Design en Suite
Lost wax casting is an ancient technique. It is a simple concept: the object to be cast is first modeled in hard wax. The model is encased in clay and fired in the kiln. The wax burns out and leaves a cavity in the shape of the model. Into the cavity, molten silver is poured, which when cooled is exposed by breaking the clay away.
The four spoons with twig and leaf stems are excellent examples of the technique, and clearly are products of the same maker. There are two different stem designs and three different flowers.
The spoons in the bottom row are also the work of a single maker. Six different bowl designs are shown, all formed by the lost wax method. There are at least four different finial shapes.

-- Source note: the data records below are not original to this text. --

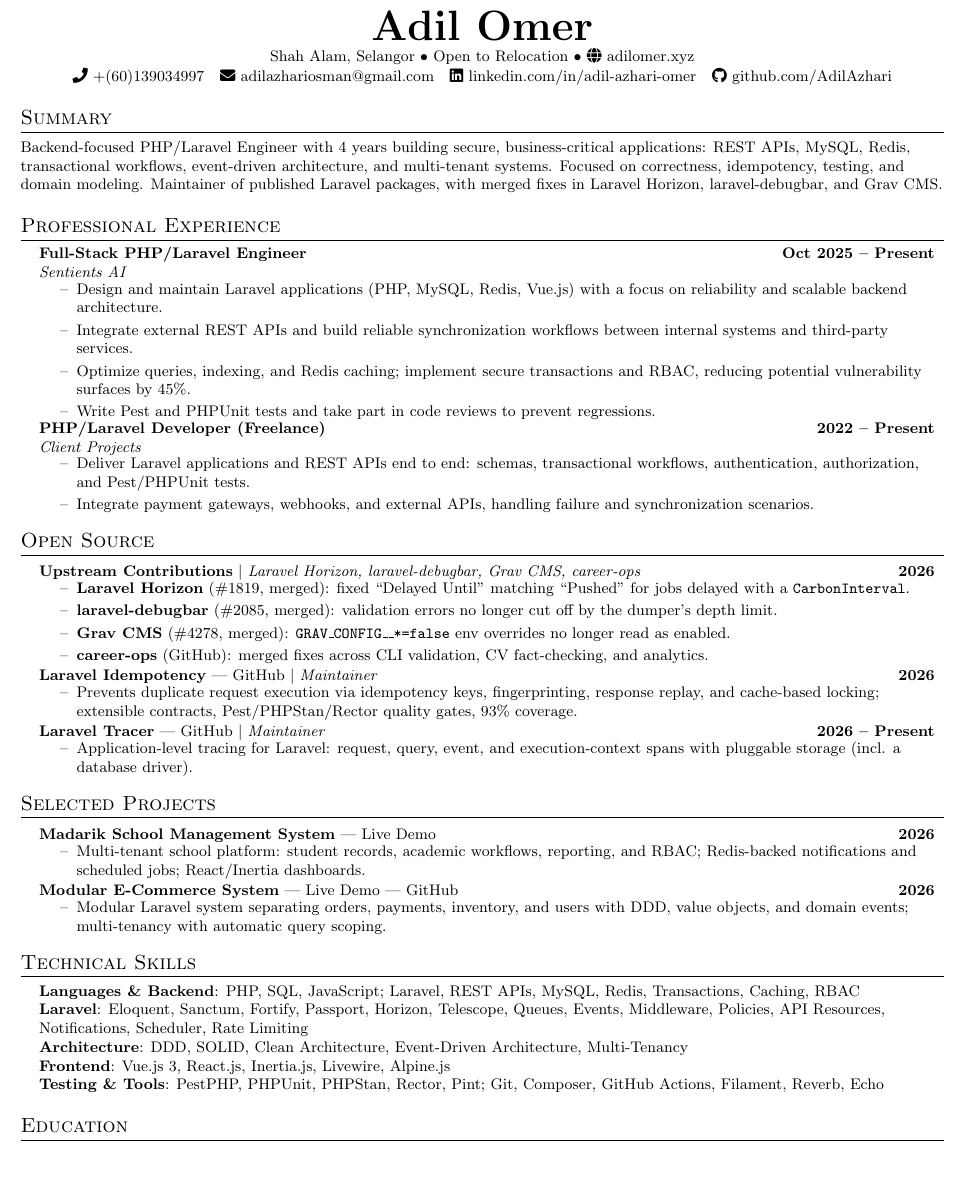
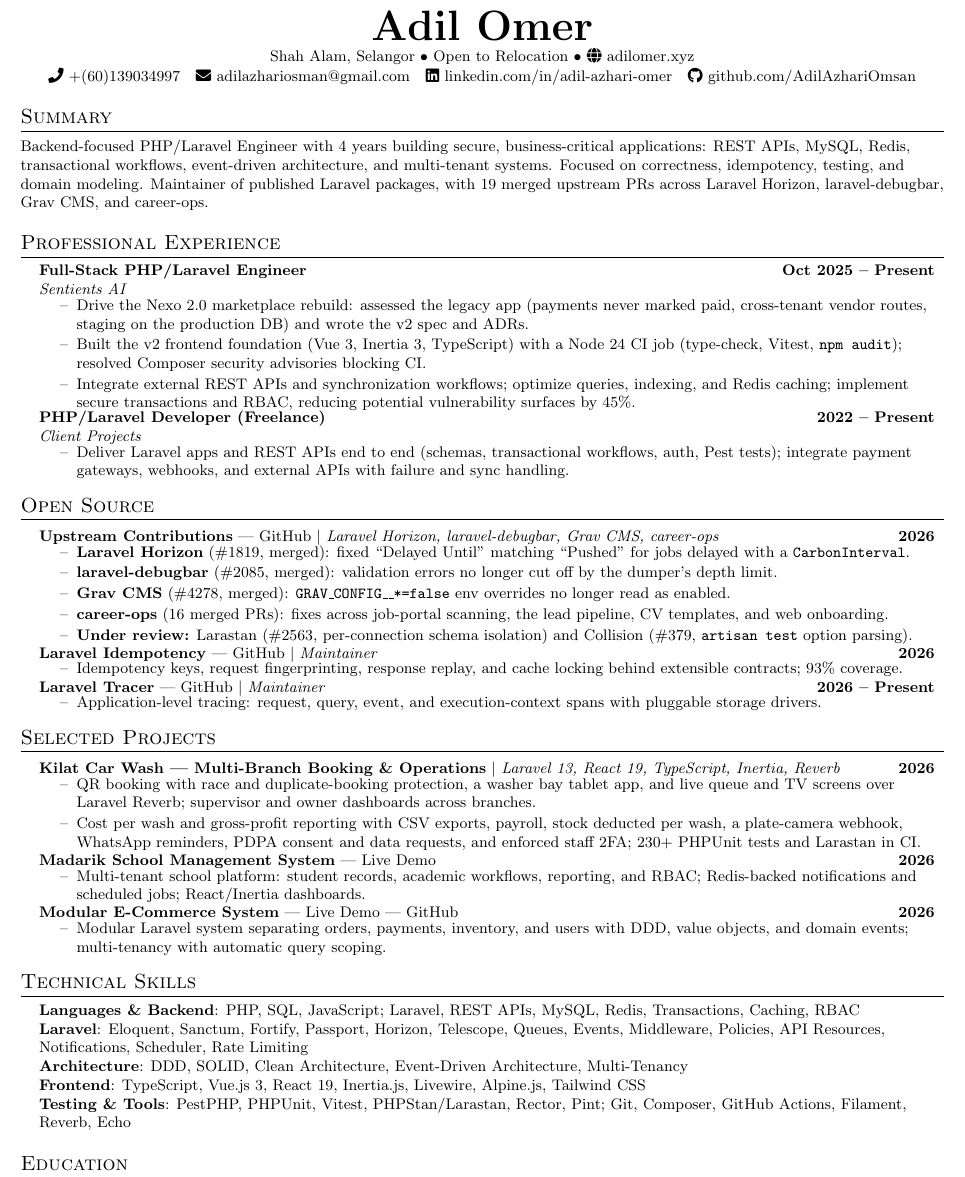
Before and after one commit to AdilAzhari/MyPortfolio, a LaTeX CV (resume/Adil_Omer_Resume.tex): part of the page, cut so that both start at the same text, the shorter picture padded with empty space. Compiled offline with pdfLaTeX.

Commit message:
content: new GitHub account, Nexo 2.0 work, Kilat Car Wash, updated upstream PRs

```diff
--- a/resume/Adil_Omer_Resume.tex
+++ b/resume/Adil_Omer_Resume.tex
@@ -68,11 +68,11 @@
     \small \faPhone\ \href{tel:+60139034997}{+(60)139034997} ~
     \faEnvelope\ \href{mailto:adilazhariosman@gmail.com}{adilazhariosman@gmail.com} ~
     \faLinkedin\ \href{https://linkedin.com/in/adil-azhari-omer}{linkedin.com/in/adil-azhari-omer} ~
-    \faGithub\ \href{https://github.com/AdilAzhari}{github.com/AdilAzhari}
+    \faGithub\ \href{https://github.com/AdilAzhariOmsan}{github.com/AdilAzhariOmsan}
 \end{center}
 
 \section{Summary}
-\small{Backend-focused PHP/Laravel Engineer with 4 years building secure, business-critical applications: REST APIs, MySQL, Redis, transactional workflows, event-driven architecture, and multi-tenant systems. Focused on correctness, idempotency, testing, and domain modeling. Maintainer of published Laravel packages, with merged fixes in Laravel Horizon, laravel-debugbar, and Grav CMS.}
+\small{Backend-focused PHP/Laravel Engineer with 4 years building secure, business-critical applications: REST APIs, MySQL, Redis, transactional workflows, event-driven architecture, and multi-tenant systems. Focused on correctness, idempotency, testing, and domain modeling. Maintainer of published Laravel packages, with 19 merged upstream PRs across Laravel Horizon, laravel-debugbar, Grav CMS, and career-ops.}
 
 \section{Professional Experience}
   \resumeSubHeadingListStart
@@ -80,45 +80,50 @@
       {Full-Stack PHP/Laravel Engineer}{Oct 2025 -- Present}
       {Sentients AI}{}
       \resumeItemListStart
-        \resumeItem{Design and maintain Laravel applications (PHP, MySQL, Redis, Vue.js) with a focus on reliability and scalable backend architecture.}
-        \resumeItem{Integrate external REST APIs and build reliable synchronization workflows between internal systems and third-party services.}
-        \resumeItem{Optimize queries, indexing, and Redis caching; implement secure transactions and RBAC, reducing potential vulnerability surfaces by 45\%.}
-        \resumeItem{Write Pest and PHPUnit tests and take part in code reviews to prevent regressions.}
+        \resumeItem{Drive the Nexo 2.0 marketplace rebuild: assessed the legacy app (payments never marked paid, cross-tenant vendor routes, staging on the production DB) and wrote the v2 spec and ADRs.}
+        \resumeItem{Built the v2 frontend foundation (Vue 3, Inertia 3, TypeScript) with a Node 24 CI job (type-check, Vitest, \texttt{npm audit}); resolved Composer security advisories blocking CI.}
+        \resumeItem{Integrate external REST APIs and synchronization workflows; optimize queries, indexing, and Redis caching; implement secure transactions and RBAC, reducing potential vulnerability surfaces by 45\%.}
       \resumeItemListEnd
 
     \resumeSubheading
       {PHP/Laravel Developer (Freelance)}{2022 -- Present}
       {Client Projects}{}
       \resumeItemListStart
-        \resumeItem{Deliver Laravel applications and REST APIs end to end: schemas, transactional workflows, authentication, authorization, and Pest/PHPUnit tests.}
-        \resumeItem{Integrate payment gateways, webhooks, and external APIs, handling failure and synchronization scenarios.}
+        \resumeItem{Deliver Laravel apps and REST APIs end to end (schemas, transactional workflows, auth, Pest tests); integrate payment gateways, webhooks, and external APIs with failure and sync handling.}
       \resumeItemListEnd
   \resumeSubHeadingListEnd
 
 \section{Open Source}
   \resumeSubHeadingListStart
     \resumeProjectHeading
-      {\textbf{Upstream Contributions} $|$ \emph{Laravel Horizon, laravel-debugbar, Grav CMS, career-ops}}{2026}
+      {\textbf{Upstream Contributions} --- \href{https://github.com/AdilAzhariOmsan}{GitHub} $|$ \emph{Laravel Horizon, laravel-debugbar, Grav CMS, career-ops}}{2026}
       \resumeItemListStart
         \resumeItem{\textbf{Laravel Horizon} (\href{https://github.com/laravel/horizon/pull/1819}{\#1819}, merged): fixed ``Delayed Until'' matching ``Pushed'' for jobs delayed with a \texttt{CarbonInterval}.}
         \resumeItem{\textbf{laravel-debugbar} (\href{https://github.com/fruitcake/laravel-debugbar/pull/2085}{\#2085}, merged): validation errors no longer cut off by the dumper's depth limit.}
         \resumeItem{\textbf{Grav CMS} (\href{https://github.com/getgrav/grav/pull/4278}{\#4278}, merged): \texttt{GRAV\_CONFIG\_\_*=false} env overrides no longer read as enabled.}
-        \resumeItem{\textbf{career-ops} (\href{https://github.com/career-ops-hq/career-ops}{GitHub}): merged fixes across CLI validation, CV fact-checking, and analytics.}
+        \resumeItem{\textbf{career-ops} (\href{https://github.com/career-ops-hq/career-ops/pulls?q=is\%3Apr+author\%3AAdilAzhariOmsan+is\%3Amerged}{16 merged PRs}): fixes across job-portal scanning, the lead pipeline, CV templates, and web onboarding.}
+        \resumeItem{\textbf{Under review:} Larastan (\href{https://github.com/larastan/larastan/pull/2563}{\#2563}, per-connection schema isolation) and Collision (\href{https://github.com/nunomaduro/collision/pull/379}{\#379}, \texttt{artisan test} option parsing).}
       \resumeItemListEnd
     \resumeProjectHeading
       {\textbf{Laravel Idempotency} --- \href{https://github.com/AdilAzhari/laravel-idempotency}{GitHub} $|$ \emph{Maintainer}}{2026}
       \resumeItemListStart
-        \resumeItem{Prevents duplicate request execution via idempotency keys, fingerprinting, response replay, and cache-based locking; extensible contracts, Pest/PHPStan/Rector quality gates, 93\% coverage.}
+        \resumeItem{Idempotency keys, request fingerprinting, response replay, and cache locking behind extensible contracts; 93\% coverage.}
       \resumeItemListEnd
     \resumeProjectHeading
       {\textbf{Laravel Tracer} --- \href{https://github.com/AdilAzhari/laravel-trace}{GitHub} $|$ \emph{Maintainer}}{2026 -- Present}
       \resumeItemListStart
-        \resumeItem{Application-level tracing for Laravel: request, query, event, and execution-context spans with pluggable storage (incl. a database driver).}
+        \resumeItem{Application-level tracing: request, query, event, and execution-context spans with pluggable storage drivers.}
       \resumeItemListEnd
   \resumeSubHeadingListEnd
 
 \section{Selected Projects}
   \resumeSubHeadingListStart
+    \resumeProjectHeading
+      {\textbf{Kilat Car Wash --- Multi-Branch Booking \& Operations} $|$ \emph{Laravel 13, React 19, TypeScript, Inertia, Reverb}}{2026}
+      \resumeItemListStart
+        \resumeItem{QR booking with race and duplicate-booking protection, a washer bay tablet app, and live queue and TV screens over Laravel Reverb; supervisor and owner dashboards across branches.}
+        \resumeItem{Cost per wash and gross-profit reporting with CSV exports, payroll, stock deducted per wash, a plate-camera webhook, WhatsApp reminders, PDPA consent and data requests, and enforced staff 2FA; 230+ PHPUnit tests and Larastan in CI.}
+      \resumeItemListEnd
     \resumeProjectHeading
       {\textbf{Madarik School Management System} --- \href{https://madarik.aljebal-albeedos.com}{Live Demo}}{2026}
       \resumeItemListStart
@@ -137,8 +142,8 @@
      \textbf{Languages \& Backend}{: PHP, SQL, JavaScript; Laravel, REST APIs, MySQL, Redis, Transactions, Caching, RBAC} \\
      \textbf{Laravel}{: Eloquent, Sanctum, Fortify, Passport, Horizon, Telescope, Queues, Events, Middleware, Policies, API Resources, Notifications, Scheduler, Rate Limiting} \\
      \textbf{Architecture}{: DDD, SOLID, Clean Architecture, Event-Driven Architecture, Multi-Tenancy} \\
-     \textbf{Frontend}{: Vue.js 3, React.js, Inertia.js, Livewire, Alpine.js} \\
-     \textbf{Testing \& Tools}{: PestPHP, PHPUnit, PHPStan, Rector, Pint; Git, Composer, GitHub Actions, Filament, Reverb, Echo}
+     \textbf{Frontend}{: TypeScript, Vue.js 3, React 19, Inertia.js, Livewire, Alpine.js, Tailwind CSS} \\
+     \textbf{Testing \& Tools}{: PestPHP, PHPUnit, Vitest, PHPStan/Larastan, Rector, Pint; Git, Composer, GitHub Actions, Filament, Reverb, Echo}
     }}
  \end{itemize}
 
```
Also changed, not shown: 2 other files.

I have seen many different scenes depicted on the finials of this family.
All these spoons share a unique feature: the front surface of the plique is matte, and the back surfaces are fire polished.